Allergy season is in full swing and mold spores are coming out of hiding.
Mold allergies, also known as sick building syndrome, are one of the most common allergies during the early spring.
Liz Morgan, allergy nurse at Dr. Jeffery Morgan's office in Warren, said she considers mold the most common allergen next to dust allergies in the area.
According to the Pennsylvania Department of Health website, mold is a "microscopic fungi that live on plant or animal matter. They are present almost everywhere in indoor and outdoor environments. They can cause discoloration, odor problems and possible destruction of building materials. They also may lead to health problems for building occupants, which may include allergic reactions in susceptible individuals."
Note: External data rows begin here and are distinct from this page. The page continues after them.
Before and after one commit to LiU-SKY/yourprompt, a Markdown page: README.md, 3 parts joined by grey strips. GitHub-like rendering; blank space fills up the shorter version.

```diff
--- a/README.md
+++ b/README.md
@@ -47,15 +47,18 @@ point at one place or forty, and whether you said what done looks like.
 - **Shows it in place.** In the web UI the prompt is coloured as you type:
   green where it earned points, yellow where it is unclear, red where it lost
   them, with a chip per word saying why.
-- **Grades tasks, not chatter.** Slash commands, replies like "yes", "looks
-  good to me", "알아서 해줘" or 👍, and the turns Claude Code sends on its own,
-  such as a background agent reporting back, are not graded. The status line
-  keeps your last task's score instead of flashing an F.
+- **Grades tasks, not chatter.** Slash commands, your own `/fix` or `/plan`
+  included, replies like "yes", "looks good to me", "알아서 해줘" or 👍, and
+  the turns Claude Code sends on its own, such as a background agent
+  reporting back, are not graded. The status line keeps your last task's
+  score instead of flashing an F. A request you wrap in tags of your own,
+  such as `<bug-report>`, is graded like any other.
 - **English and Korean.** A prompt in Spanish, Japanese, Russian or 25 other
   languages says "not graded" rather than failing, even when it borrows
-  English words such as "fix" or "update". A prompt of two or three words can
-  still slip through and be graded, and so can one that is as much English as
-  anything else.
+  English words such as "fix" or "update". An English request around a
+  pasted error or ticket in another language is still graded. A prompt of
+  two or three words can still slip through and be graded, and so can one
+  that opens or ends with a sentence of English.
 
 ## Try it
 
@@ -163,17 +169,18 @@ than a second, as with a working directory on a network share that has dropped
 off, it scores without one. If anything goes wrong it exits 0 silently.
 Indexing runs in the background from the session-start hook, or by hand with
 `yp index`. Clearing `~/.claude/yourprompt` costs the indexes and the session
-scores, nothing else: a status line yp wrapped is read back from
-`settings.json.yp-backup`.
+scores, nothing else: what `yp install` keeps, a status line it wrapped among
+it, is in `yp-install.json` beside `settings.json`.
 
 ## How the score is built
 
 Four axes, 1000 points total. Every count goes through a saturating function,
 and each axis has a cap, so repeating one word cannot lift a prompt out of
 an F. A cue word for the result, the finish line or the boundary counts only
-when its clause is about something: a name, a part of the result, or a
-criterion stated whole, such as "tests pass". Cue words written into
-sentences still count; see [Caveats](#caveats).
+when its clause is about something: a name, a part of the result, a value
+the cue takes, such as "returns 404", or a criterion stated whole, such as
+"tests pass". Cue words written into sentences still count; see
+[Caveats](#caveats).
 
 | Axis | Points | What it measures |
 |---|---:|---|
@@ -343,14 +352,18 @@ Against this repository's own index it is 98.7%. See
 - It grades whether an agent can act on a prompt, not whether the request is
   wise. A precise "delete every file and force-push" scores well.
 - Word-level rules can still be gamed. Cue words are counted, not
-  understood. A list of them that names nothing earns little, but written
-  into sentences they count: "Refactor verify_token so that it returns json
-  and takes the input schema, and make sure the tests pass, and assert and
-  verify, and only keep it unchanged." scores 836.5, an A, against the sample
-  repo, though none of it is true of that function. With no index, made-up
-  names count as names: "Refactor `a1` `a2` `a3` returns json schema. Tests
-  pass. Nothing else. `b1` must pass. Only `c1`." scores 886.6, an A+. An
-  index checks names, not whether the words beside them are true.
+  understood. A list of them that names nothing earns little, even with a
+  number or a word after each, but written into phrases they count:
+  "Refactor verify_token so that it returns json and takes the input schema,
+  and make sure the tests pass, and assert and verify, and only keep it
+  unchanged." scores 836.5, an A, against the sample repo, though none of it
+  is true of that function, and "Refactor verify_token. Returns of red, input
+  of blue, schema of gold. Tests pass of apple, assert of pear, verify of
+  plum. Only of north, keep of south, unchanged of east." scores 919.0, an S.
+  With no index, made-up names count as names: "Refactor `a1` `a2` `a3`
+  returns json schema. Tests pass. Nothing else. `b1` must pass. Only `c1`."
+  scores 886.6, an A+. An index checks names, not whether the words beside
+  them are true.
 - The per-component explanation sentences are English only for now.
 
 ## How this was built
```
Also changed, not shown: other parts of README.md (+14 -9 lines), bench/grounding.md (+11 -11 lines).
Morgan said, "Warm, wet and cool conditions bring about mold spores in the air. Certain molds grow better in these types of conditions. Since the weather has been warmer during the day then freezing at night, the mold spores are released into the atmosphere during the day and then killed at night and haven't become too much of a problem. But when the temperatures continually stay above freezing both day and night, then that's when people start to get sick."
Since Warren County is near the Allegheny National Forest and has two major waterways running through the area, Morgan said, the damp climate does have more of an effect on residents because these types of areas are, "more apt to grow mold."
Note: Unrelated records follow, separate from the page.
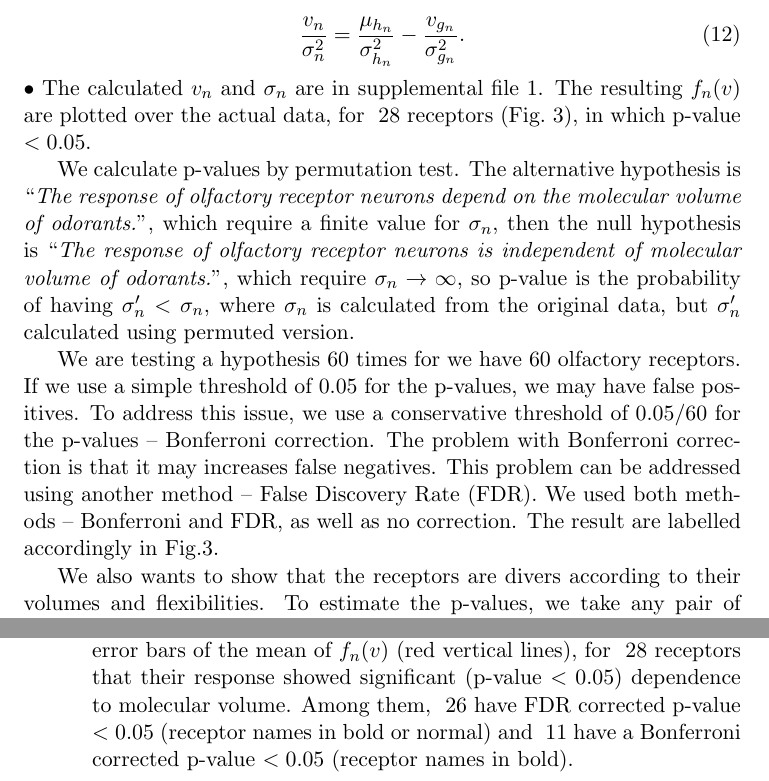
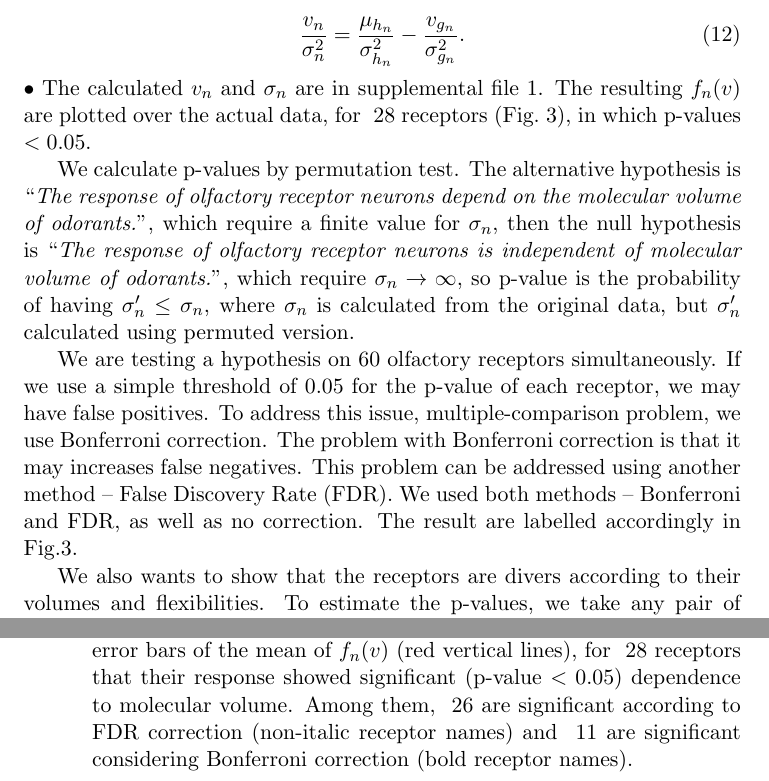
Before and after one commit to hamed/odor-receptor-volume-drosophila, a LaTeX document (binding-pocket.tex): two parts of pages 7 and 8 of 19, joined at a grey line, cut so that both start at the same text. Compiled offline with pdfLaTeX.

Commit message:
fig vol-rs caption

```diff
--- a/binding-pocket.tex
+++ b/binding-pocket.tex
@@ -372,7 +372,7 @@ and then we calculate $v_n$:
 \end{equation}•
 The calculated $v_n$ and $\sigma_n$ are in supplemental file 1.
 The resulting $f_n(v)$ are plotted over the actual data, for \numberofreceptors receptors (Fig.~\ref{fig:vol-res}),
-in which p-value $<0.05$.
+in which p-values $<0.05$.
 
 We calculate p-values by permutation test.
 The alternative hypothesis is
@@ -381,12 +381,13 @@ which require  a finite value for $\sigma_n$,
 then the null hypothesis is
 ``{\it The response of olfactory receptor neurons is independent of molecular volume of odorants.}'',
 which require $\sigma_n \rightarrow \infty$,
-so p-value is the probability of having $\sigma'_n<\sigma_n$,
+so p-value is the probability of having $\sigma'_n\leq\sigma_n$,
 where $\sigma_n$ is calculated from the original data, but $\sigma'_n$ calculated using permuted version.
 
-We are testing a hypothesis 60 times for we have 60  olfactory receptors.
-If we use a simple threshold of 0.05 for the p-values, we may have false positives.
-To address this issue, we use a conservative threshold of 0.05/60 for the p-values -- Bonferroni correction.
+We are testing a hypothesis on 60  olfactory receptors simultaneously.
+If we use a simple threshold of 0.05 for the p-value of each receptor, we may have false positives.
+To address this issue, multiple-comparison problem,
+we use Bonferroni correction.
 The problem with Bonferroni correction is that it may increases false negatives.
 This problem can be addressed using another method -- False Discovery Rate (FDR).
 We used both methods -- Bonferroni and FDR, as well as no correction.
@@ -419,8 +420,8 @@ The results are in Fig.~\ref{}.
 			the fitted functions $f_n(v)$ from Eq.~\ref{eqn:factors} (solid lines),
 			and the error bars of the mean of $f_n(v)$ (red vertical lines),
 			for \numberofreceptors receptors that their response showed significant (p-value $<0.05$) dependence to molecular volume.
-			Among them, \fdr have FDR corrected p-value $<0.05$ (receptor names in bold or normal) and
-			\bonferroni have a Bonferroni corrected p-value $<0.05$ (receptor names in bold).
+			Among them, \fdr are significant according to FDR correction (non-italic receptor names) and
+			\bonferroni are significant considering Bonferroni correction (bold receptor names).
 		}
 	\label{fig:vol-res}
 \end{figure}
```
She also said the bathroom variety of mold, and mold found in gardens, are the ones she comes in contact with the most.
"Those who have a damp sink, wet towels thrown in laundry baskets that are forgotten about for a few days, and musty-smelling bathrooms," said Morgan. "Also, those who have decayed vegetation in their garden is a primary site for exposure. These are the things that get most people in trouble with mold."
Symptoms of a mold or fungus allergy include wheezing, tightness in the chest, shortness of breath, nasal congestion, eye irritation and fatigue.
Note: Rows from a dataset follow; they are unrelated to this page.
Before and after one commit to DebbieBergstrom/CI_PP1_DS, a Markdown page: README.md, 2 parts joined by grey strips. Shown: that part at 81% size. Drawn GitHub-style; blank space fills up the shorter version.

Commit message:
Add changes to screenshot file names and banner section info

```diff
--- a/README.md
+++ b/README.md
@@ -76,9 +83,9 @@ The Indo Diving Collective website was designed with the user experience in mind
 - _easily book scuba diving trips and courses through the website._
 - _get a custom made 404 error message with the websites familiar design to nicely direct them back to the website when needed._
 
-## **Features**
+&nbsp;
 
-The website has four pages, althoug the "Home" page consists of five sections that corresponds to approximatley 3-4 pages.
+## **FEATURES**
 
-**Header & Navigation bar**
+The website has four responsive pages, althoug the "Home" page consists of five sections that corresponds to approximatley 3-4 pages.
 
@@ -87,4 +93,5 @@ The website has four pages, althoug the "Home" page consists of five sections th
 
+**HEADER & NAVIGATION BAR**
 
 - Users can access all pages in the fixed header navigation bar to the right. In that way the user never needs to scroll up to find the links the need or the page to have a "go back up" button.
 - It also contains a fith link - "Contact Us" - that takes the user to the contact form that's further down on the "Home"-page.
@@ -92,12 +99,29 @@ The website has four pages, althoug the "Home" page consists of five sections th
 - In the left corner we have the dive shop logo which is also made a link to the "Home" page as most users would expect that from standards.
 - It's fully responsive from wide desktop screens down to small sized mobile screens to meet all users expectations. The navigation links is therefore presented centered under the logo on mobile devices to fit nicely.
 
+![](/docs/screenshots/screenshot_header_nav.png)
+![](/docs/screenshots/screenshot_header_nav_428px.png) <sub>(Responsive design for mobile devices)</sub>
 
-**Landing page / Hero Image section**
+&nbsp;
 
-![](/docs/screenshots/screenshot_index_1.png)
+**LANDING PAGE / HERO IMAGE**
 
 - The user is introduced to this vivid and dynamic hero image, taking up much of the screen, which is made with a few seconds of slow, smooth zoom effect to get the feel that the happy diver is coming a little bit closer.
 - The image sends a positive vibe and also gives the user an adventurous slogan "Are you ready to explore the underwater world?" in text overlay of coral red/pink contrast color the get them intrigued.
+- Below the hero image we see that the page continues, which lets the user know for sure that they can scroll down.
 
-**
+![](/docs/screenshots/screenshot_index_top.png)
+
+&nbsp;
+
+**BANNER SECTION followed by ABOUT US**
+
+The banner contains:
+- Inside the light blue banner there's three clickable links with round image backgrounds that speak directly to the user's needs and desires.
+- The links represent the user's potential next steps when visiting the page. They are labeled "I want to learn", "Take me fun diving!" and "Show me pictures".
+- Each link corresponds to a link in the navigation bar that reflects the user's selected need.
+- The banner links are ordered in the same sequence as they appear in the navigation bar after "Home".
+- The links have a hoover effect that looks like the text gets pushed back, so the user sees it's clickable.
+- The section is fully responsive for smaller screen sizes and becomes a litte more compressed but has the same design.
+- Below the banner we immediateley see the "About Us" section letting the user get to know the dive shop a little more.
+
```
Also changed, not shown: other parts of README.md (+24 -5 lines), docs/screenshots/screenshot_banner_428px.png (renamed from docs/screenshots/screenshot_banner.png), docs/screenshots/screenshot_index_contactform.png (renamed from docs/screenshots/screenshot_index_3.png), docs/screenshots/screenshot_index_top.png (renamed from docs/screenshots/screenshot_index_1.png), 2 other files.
For those who think that they may be experiencing the effects of a mold, Morgan suggests getting one of two tests for allergies - a blood test or a prick allergy test.
According to Morgan, persons who suffer from severe mold allergies should wear a mask when working in high mold areas as well as avoiding mold problem areas.
Morgan said one thing that people often don't realize is there are food sources for mold as well that can trigger an allergy.
Cheese, mushrooms, vinegar, pickles, ketchup, sour cream, sour and butter milk, beer, wine, brandy, gin, vodka, rum, whiskey, ginger ale, root beer, meat or fish more than 24 hours old, sour breads, sauerkraut, pickled and smoked meats and fish, dried fruits, soy sauce, tofu, tea, chocolate and dried spices are on the list of common food sources of mold to avoid.
Allergies, said Morgan, can be taken care of three ways - environmentally through cleaning, specific allergy medications, or an allergy shot.
If your house has mold buildup, it is important to eliminate existing mold with an antifungal product such as Clorox or Lysol. Any old wallpaper or bath mats should be replaced as well because they can harbor large amounts of bacteria and mold, according to Morgan.
Also, it is important to clean out the refrigerator, discarding any old food and washing the drip pan.
To make sure that mold doesn't begin to form inside your home over a period of time, remember to check the bathroom, kitchen and roof for leaks and repair them.